Temperature and salinity values recorded in the deep waters of the Tyrrhenian Sea, between the island of Sardinia and the Italian peninsula, indicate increases as well since 1992. This trend was confirmed by the results of the recent CIESM SUB1 campaign. During this cruise, CIESM scientists added important measurements to the time series indicating that the extension of warmer and saltier waters now covers almost the entire water column (see Figure 2), after a visible peak measured in the intermediate layers (700-1800 m) during the period 2000-2002.
Figure 2 : The upper graph displays the temperature anomaly, the lower shows the salinity anomaly (in each case the reference date is 1988). The evolution of the anomalies is indicated for the entire water column (0-3000 m) from 1988 until present. Small anomalies in blue; larger anomalies in red.

Whether these hydrographic observations in the western Mediterranean sub-Basin reflect an ongoing climatic trend, and/or a change in the oceanographic circulation pattern, is an open question. According to the water mass characteristics, it is possible that the main Gibraltar outflow now originates mostly from the eastern Basin. The findings in the central Tyrrhenian Sea may be explicable by an advance (intrusions of dense water via a series of cascading effects through the Sardinia-Sicily Channel) of water masses of eastern sub-Basin origin.

CIESM is actively pursuing these issues with further investigations through its expanding Hydrochanges program and with the forthcoming CIESM SUB2 campaign.

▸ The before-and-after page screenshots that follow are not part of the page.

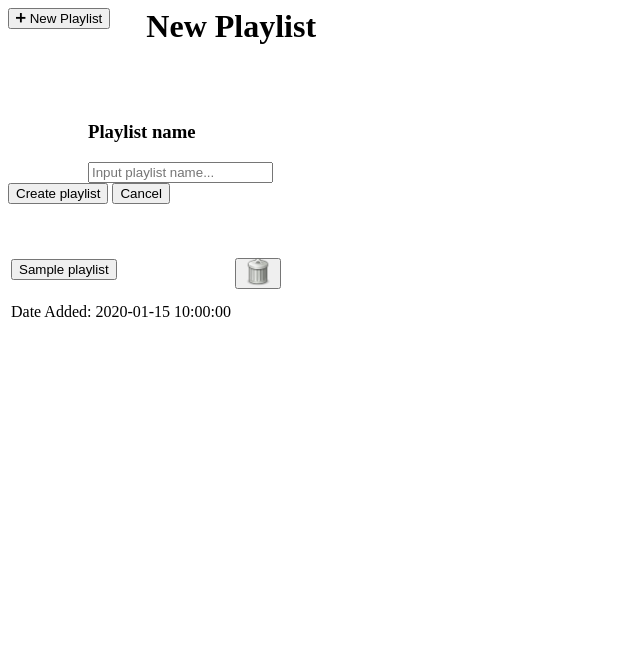
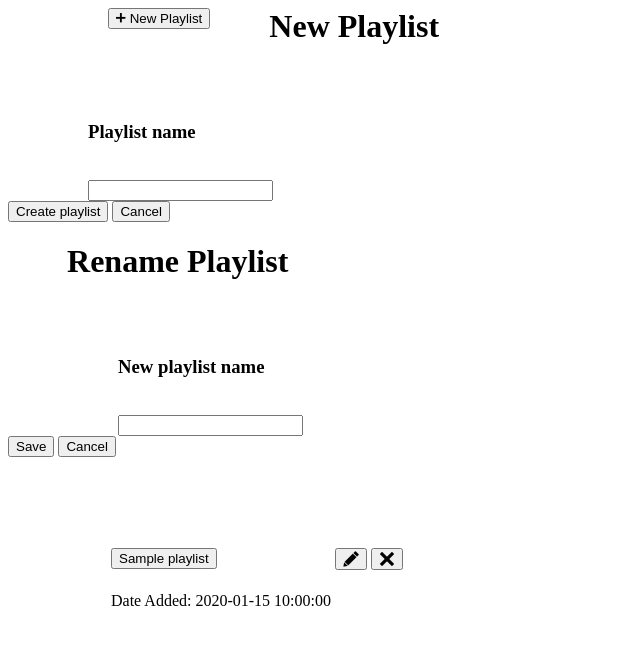
Before and after one commit to patriciotan/PlayMix, a CodeIgniter app: the page made by application/views/playlists_tab.php in a window 1280 px wide. Shown: the top 645 px of the page, without its empty margins (0-640 px from the left). Run offline with CodeIgniter, Linux system fonts and the light colour scheme; tables that the repository leaves empty hold one stand-in row (values such as "Sample post"); the template is opened without the code that fills it: most values are stand-ins (such as "Sample title", 1, 10 or a date in 2020).

Commit message:
add to playlist & rename playlist done, remove song from playlist on progress

```diff
--- a/application/models/playlist_model.php
+++ b/application/models/playlist_model.php
@@ -13,10 +13,18 @@ class playlist_model extends CI_Model {
         $data=array(
         'user_id'              =>$this->session->userdata('user_id'),
         'playlist_name'        =>$this->input->post('playlist_name'),
-        'playlist_date_added'  =>date("Y/m/d"),
-        'playlist_audio_count' => 0
+        'playlist_date_added'  =>date("Y/m/d")
         );
         $this->db->insert('playlist',$data);
+    }
+
+    public function rename_playlist()
+    {
+        $data=array(
+        'playlist_name'        =>$this->input->post('rename')
+        );
+        $this->db->where('playlist_id',$this->input->post('rename_id'));
+        $this->db->update('playlist',$data);
     }
 
     public function add2playlist($data){
--- a/application/views/playlists_tab.php
+++ b/application/views/playlists_tab.php
@@ -1,43 +1,58 @@
 <!--<link rel="stylesheet" type="text/css" href="<?php
    echo base_url();
    ?>assets/css/styles_dialog.css" />-->
-<button id="createplaylist" class="btn btn_primary" style="float:left"><input id="add2playlist" type="image" src="<?php
-   echo base_url();
-   ?>assets/controls/plus.ico" style="float:center;margin-top:-1px;z-index:5;width:16px;height:10px;width:10px;" alt="logo"/> New Playlist</button>
+<button id="createplaylist" class="btn btn_primary" style="float:left;margin-left:100px;">
+<input id="add2playlist" type="image" src="<?php echo base_url(); ?>assets/controls/plus.ico" style="float:center;margin-top:-1px;z-index:5;width:16px;height:10px;width:10px;" alt="logo"/>
+ New Playlist</button>
 <div id="createOverlay">
-   <div id="confirmBox">
-      <h1><img src="<?php
-         echo base_url();
-         ?>assets/playmix_logo_icon.png" style="float:left;margin-top:-5px;z-index:5; height:30px;" alt="logo"/> New Playlist</h1>
-      <br> &nbsp;&nbsp;
-      <?php
-         echo form_open("user/add_playlist");
-         ?>
+   	<div id="confirmBox">
+      <img src="<?php echo base_url(); ?>assets/playmix_logo_icon.png" style="float:left;margin-top:15px;margin-left:15px;z-index:5; height:30px;" alt="logo"/>
+      <h1 style="margin-left:20px;">&nbsp;New Playlist</h1>
+      <br/> &nbsp;&nbsp;
+      <?php echo form_open("user/add_playlist"); ?>
       <form>
          <label for="playlist_name">
             <h3 style="margin-left:80px"> Playlist name</h3>
          </label>
-         <input style="margin-left:80px" id="playlist_name" name="playlist_name" type="text" placeholder="Input playlist name..." value="<?php
-            echo set_value('playlist_name');
-            ?>" required>
-         <div id="confirmButtons">
-            <button id="submit" type="submit" class="button blue">Create playlist</button>
+         <br/>
+         <input style="margin-left:80px" name="playlist_name" type="text" required/>
+     	<div id="confirmButtons">
+            <button type="submit" class="button blue">Create playlist</button>
+      </form>
+      <?php echo form_close(); ?>
             <button id="cancel" class="button gray" href="#">Cancel</button>
+        </div>
+  	</div>
+</div>
+<div id="renameOverlay">
+   	<div id="confirmBox">
+      <img src="<?php echo base_url(); ?>assets/playmix_logo_icon.png" style="float:left;margin-top:15px;margin-left:15px;z-index:5; height:30px;" alt="logo"/>
+      <h1 style="margin-left:20px;">&nbsp;Rename Playlist</h1>
+      <br/> &nbsp;&nbsp;
+      <?php echo form_open("user/rename_playlist"); ?>
+      <form>
+         <label for="playlist_name">
+            <h3 style="margin-left:110px"> New playlist name</h3>
+         </label>
+         <br/>
+         <input style="margin-left:110px" id="renamefield" value="" name="rename" type="text" required/>
+         <input id="renameid" value="" name="rename_id" type="hidden" />
+     	<div id="confirmButtons">
+            <button type="submit" class="button blue">Save</button>
       </form>
-      <?php
-         echo form_close();
-         ?>
-      </div>
-   </div>
+      <?php echo form_close(); ?>
+            <button id="cancelren" class="button gray" href="#">Cancel</button>
+        </div>
+  	</div>
 </div>
-<div>
+<div style="margin-left:100px;">
+<br/><br/><br/><br/>
    <table>
       <tbody>
          <?php foreach ($playlists->result() as $row): ?>
          <tr class="<?php
             echo alternator('background:#cfc', 'background:#ffc');
             ?>">
-            <br/>
             <td align="left">
               <?php echo form_open("user/playlist"); ?>
               <form id="viewplaylistform">
@@ -50,34 +65,54 @@
                      <h3><button type="submit" class="btn btn-default"><?= $row->playlist_name; ?></button></h3>
                      </td>
                </form>
-            <?php
-              echo form_close();
-              ?>
-             <?php  echo form_open("user/delete_playlist");
-               ?>
+            <?php echo form_close(); ?>
+         	<td>
+				<button style="margin-top:-18px" class="btn btn_red renameplaylist">
+					<img src="<?php echo base_url(); ?>assets/controls/edit.png" width="16px;" alt="edit"/>
+				</button>
+				<input type="hidden" name="delete" value="<?=$row->playlist_id; ?>"/>
+				<input type="hidden" value="<?=$row->playlist_name; ?>"/>
+			</td>
+            <?php  echo form_open("user/delete_playlist"); ?>
             <form>
                <td>
-                  <button style="margin-top:-10px" type="submit" onclick="return confirm('Are you sure you want to delete this playlist?') "><img src="<?php
-                     echo base_url();
-                     ?>assets/img/delete_icon.ico" style="float:left;margin-top:-5px;z-index:5; height:30px;" alt="logo"/></a></button>
-                  <input id="id" for="id" name="id" type="hidden" name="delete" value= "<?php
-                     echo $row->playlist_id;
-                     ?> " />
+ 					<button type="submit" style="margin-top:-18px" class="btn btn_red" onclick="return confirm('Are you sure you want to delete this playlist?')">
+						<img src="<?php echo base_url(); ?>assets/controls/delete.png" width="16px;" alt="delete"/>
+					</button>
+        	  		<input type="hidden" name="delete" value= "<?php echo $row->playlist_id; ?>"/>
                </td>
             </form>
-         <?php
-            echo form_close();
-            ?>
+         	<?php echo form_close(); ?>
          </tr>
          <tr>
             <td style="padding-bottom:10px;" align="left"><a> Date Added: <?= $row->playlist_date_added; ?></a></td>
             <!-- <td align="left"> &nbsp; <a>&#8226; <?= $row->playlist_audio_count; ?> TRACKS</a></td> -->
          </tr>
-         <br/>
          <?php endforeach; ?>
       </tbody>
    </table>
 </div>
+
+<script type="text/javascript">
+
+	$(document).ready(function(){
+		$("#renameOverlay").hide();
+
+		$(".renameplaylist").click(function(){
+			$("#renameid").val($(this).next().val());
+			$("#renamefield").val($(this).next().next().val());
+			$("#renameOverlay").fadeIn("fast");
+			$("#renameOverlay").show();
+		});
+
+		$("#cancelren").click(function(){
+			$("#renameOverlay").fadeOut("fast");
+			$("#renameOverlay").hide();
+		});
+	});
+
+</script>
+
 <script src="<?php
    echo base_url();
    ?>assets/js/addplaylistpopup.js"></script>
--- a/assets/js/addplaylistpopup.js
+++ b/assets/js/addplaylistpopup.js
@@ -10,7 +10,7 @@
 	$("#cancel").click(function(){
     $("#createOverlay").fadeOut("fast");
     $("#createOverlay").hide();
-    });
+  });
 
 
 })(jQuery);
```
Also changed, not shown: application/controllers/user.php (+9 -6 lines), application/views/playlist_add_song.php (+9 -10 lines), application/views/playlist_edit_view.php (deleted, +0 -56 lines), application/views/playlist_view.php (+13 -11 lines), application/views/playlistrename_script.php (added, +7 -0 lines), assets/controls/delete.png (added), assets/controls/edit.png (added).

More information
  • on the CTD data of the Strait of Gibraltar contact J.-L. Fuda (CIESM Hydrochanges program)
  • on the thermohaline data of the Tyrrhenian Sea contact G. Budillon (CIESM SUB1 chief scientist)